Can we resurrect dinosaurs by mixing some DNA samples with frog DNA like in Jurassic Park?
– Not quite.
BUT recent advances in technology may allow us to use DNA from more recently extinct animals and use a related modern animal as a surrogate mother (See figure 1).
Global biodiversity loss is already a problem, so to keep ecosystems functioning and providing all the ecosystem services we enjoy (see figure 2) conservation strategies are being used to restore & maintain ecosystem biodiversity (To find out more about Ecosystem services check out a website all about them). De-extinction would broaden the list of species we can reintroduce where needed.
In Northern Siberia a project is aiming to restore a whole ecosystem that was lost after the last Ice Age (~10,000 years ago). Currently Siberia is much mossier and less grassy than it used to be. Without large populations of herbivores to graze intensely, productivity and soil fertility are reduced, allowing moss and shrubs to outcompete grass.
The mammoth-tundra steppe is more productive, holds more carbon and will host a higher density of megafauna than the current landscape. Pleistocene Park is bringing back the high densities of herbivores to encourage grasslands to return, and maybe one day the mammoth and woolly rhino could be brought back.
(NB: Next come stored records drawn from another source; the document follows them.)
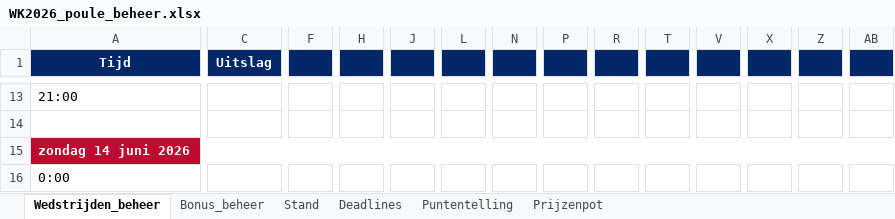
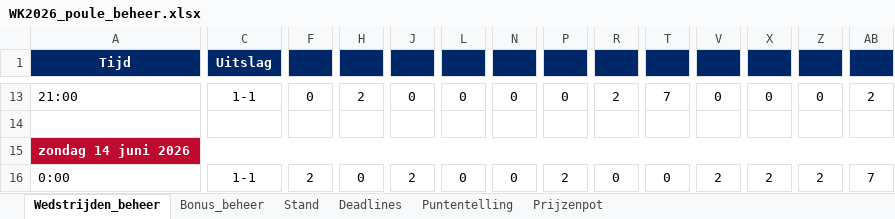
Before and after one commit to tomverbong/BINX-Zuid---WK-Poule-2026, an Excel workbook: WK2026_poule_beheer.xlsx, sheet Wedstrijden_beheer, drawn as a sheet; only a part is shown, gaps mark what is left out; values as stored, in another font and other column widths than the file's, no borders; the diff covers the shown part only; the diff names each change by its address in the sheet, - before the commit and + after, or states it on an @@ line.

```diff
--- a/WK2026_poule_beheer.xlsx (sheet Wedstrijden_beheer)
+++ b/WK2026_poule_beheer.xlsx (sheet Wedstrijden_beheer)
-C13 (Uitslag): (empty)
+C13 (Uitslag): 1-1
-F13: (empty)
+F13: 0
-H13: (empty)
+H13: 2
-J13: (empty)
+J13: 0
-L13: (empty)
+L13: 0
-N13: (empty)
+N13: 0
-P13: (empty)
+P13: 0
-R13: (empty)
+R13: 2
-T13: (empty)
+T13: 7
-V13: (empty)
+V13: 0
-X13: (empty)
+X13: 0
-Z13: (empty)
+Z13: 0
-AB13: (empty)
+AB13: 2
-C16 (Uitslag): (empty)
+C16 (Uitslag): 1-1
-F16: (empty)
+F16: 2
-H16: (empty)
+H16: 0
-J16: (empty)
+J16: 2
-L16: (empty)
+L16: 0
-N16: (empty)
+N16: 0
-P16: (empty)
+P16: 2
-R16: (empty)
+R16: 0
-T16: (empty)
+T16: 0
-V16: (empty)
+V16: 2
-X16: (empty)
+X16: 2
-Z16: (empty)
+Z16: 2
-AB16: (empty)
+AB16: 7
```
Also changed, not shown: 204 edited cells elsewhere in this sheet, sheet Stand, hidden cells.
These species have been gone ages. What good will they do now?
Some of the most effective conservation projects have involved re-locating species to where they have been wiped out in the past, restoring a lost driver of ecosystem processes.
Why would we want to restore ecosystem processes we haven’t had on Earth for several thousand years? – These ecosystem processes are not necessarily lost, it’s just that the animals that are so good at maintaining them have gone. In some cases this might be because humans hunted them all to extinction, or because humans changed that landscape so much that the animals we want back weren’t able to survive there anymore.
There is a lot of uncertainty and risk involved in bringing species back from extinction
Re-introduced animals have had no time to adapt to the changes in their environment and will have a very low intra-species diversity (avoiding inbreeding will be tricky).
Resurrected species might not do what we expect and become a problem in their environment, or will be the target of trophy hunting. Such an expensive project will take away valuable resources from other very important conservation efforts, like saving species and ecosystems that are currently endangered.
De-extinction could be another useful contribution to our restoration efforts, but there is a lot we don’t understand about the process. Projects like Pleistocene Park provide a case study for us to compare new projects to and something to learn from. Considering this, de-extinction should be low priority when choosing a candidate for reintroductions. We should be spending our efforts instead on creating better guidelines for reintroduction.